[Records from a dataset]
_ _ _ _ _
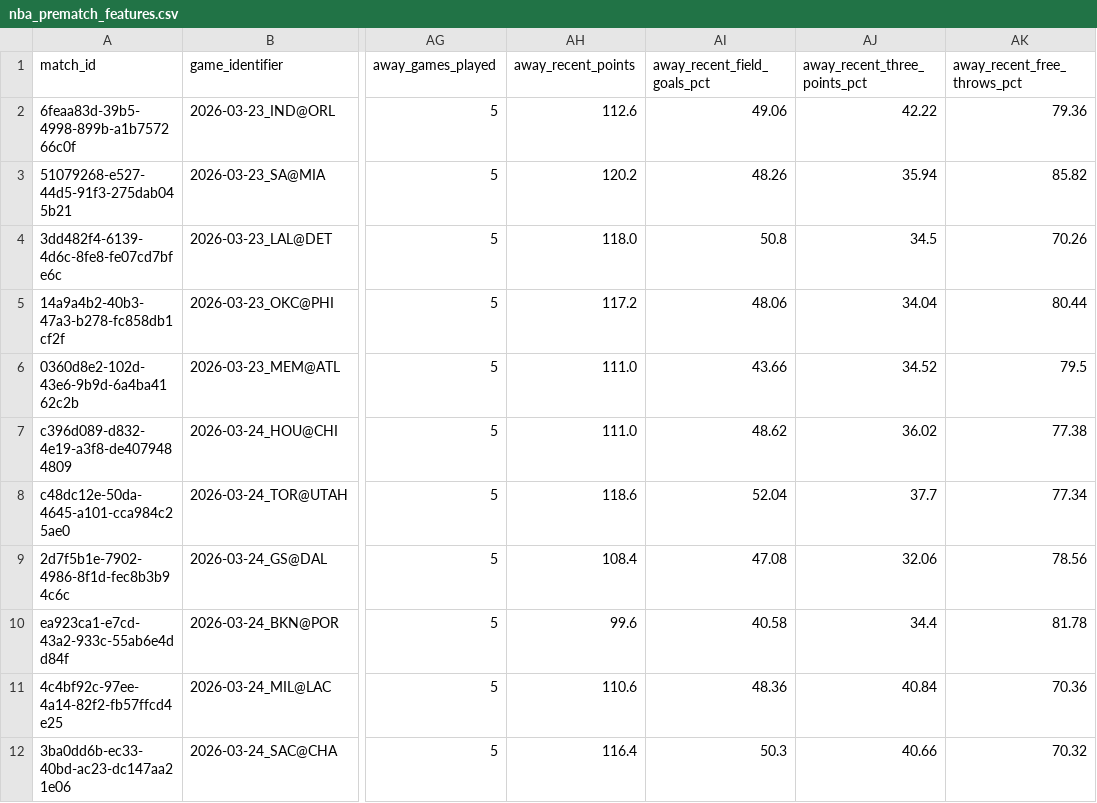
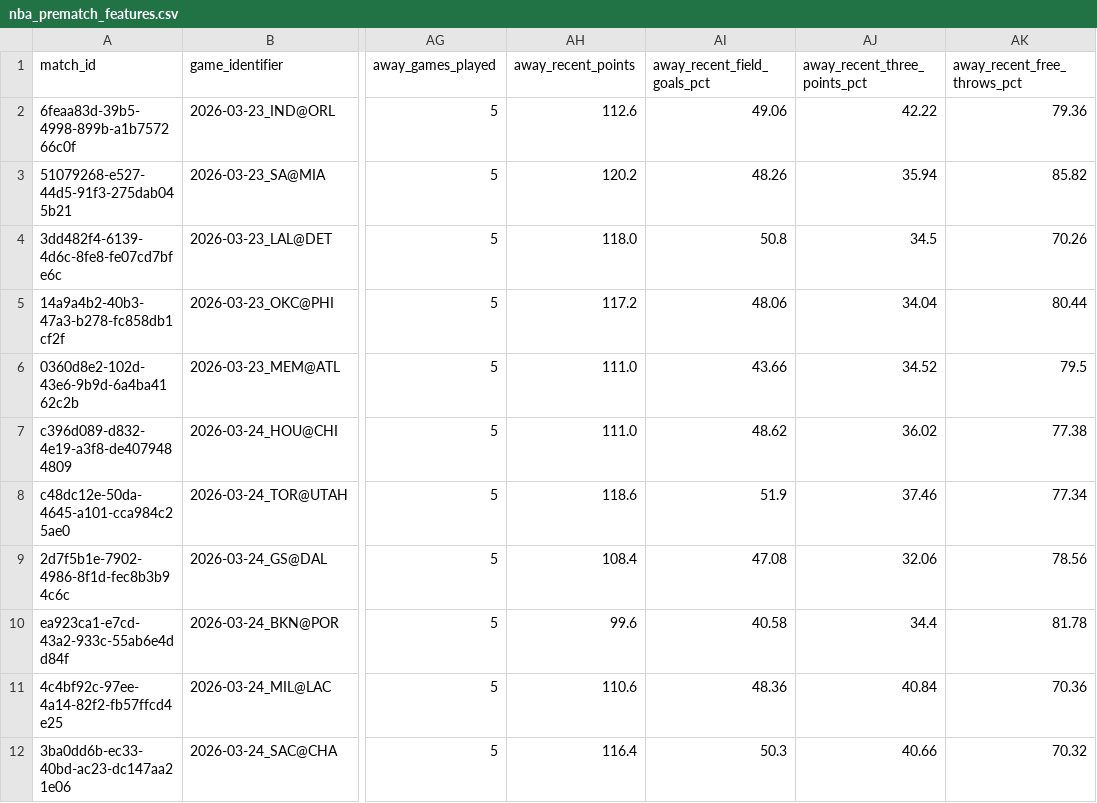
Before and after one commit to iampreetdave-work/basketball-NBA, a CSV file: nba_prematch_features.csv, drawn as a sheet; only a part is shown, gaps mark what is left out; the diff names each change by its address in the sheet, - before the commit and + after, or states it on an @@ line.

```diff
--- a/nba_prematch_features.csv
+++ b/nba_prematch_features.csv
-AI8 (away_recent_field_goals_pct): 52.04
+AI8 (away_recent_field_goals_pct): 51.9
-AJ8 (away_recent_three_points_pct): 37.7
+AJ8 (away_recent_three_points_pct): 37.46
```
Also changed, not shown: Future.csv, NBA_PREDICTIONS_ML.csv, 1 other file.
_ _ _ _ _
◆ DIRECTIONS FOR THIS TASK: Excluding all pictures, reproduce the records exactly as they appear above.

◆ WRITTEN REPLY:
Before and after one commit to iampreetdave-work/basketball-NBA, a CSV file: nba_prematch_features.csv, drawn as a sheet; only a part is shown, gaps mark what is left out; the diff names each change by its address in the sheet, - before the commit and + after, or states it on an @@ line.

```diff
--- a/nba_prematch_features.csv
+++ b/nba_prematch_features.csv
-AI8 (away_recent_field_goals_pct): 52.04
+AI8 (away_recent_field_goals_pct): 51.9
-AJ8 (away_recent_three_points_pct): 37.7
+AJ8 (away_recent_three_points_pct): 37.46
```
Also changed, not shown: Future.csv, NBA_PREDICTIONS_ML.csv, 1 other file.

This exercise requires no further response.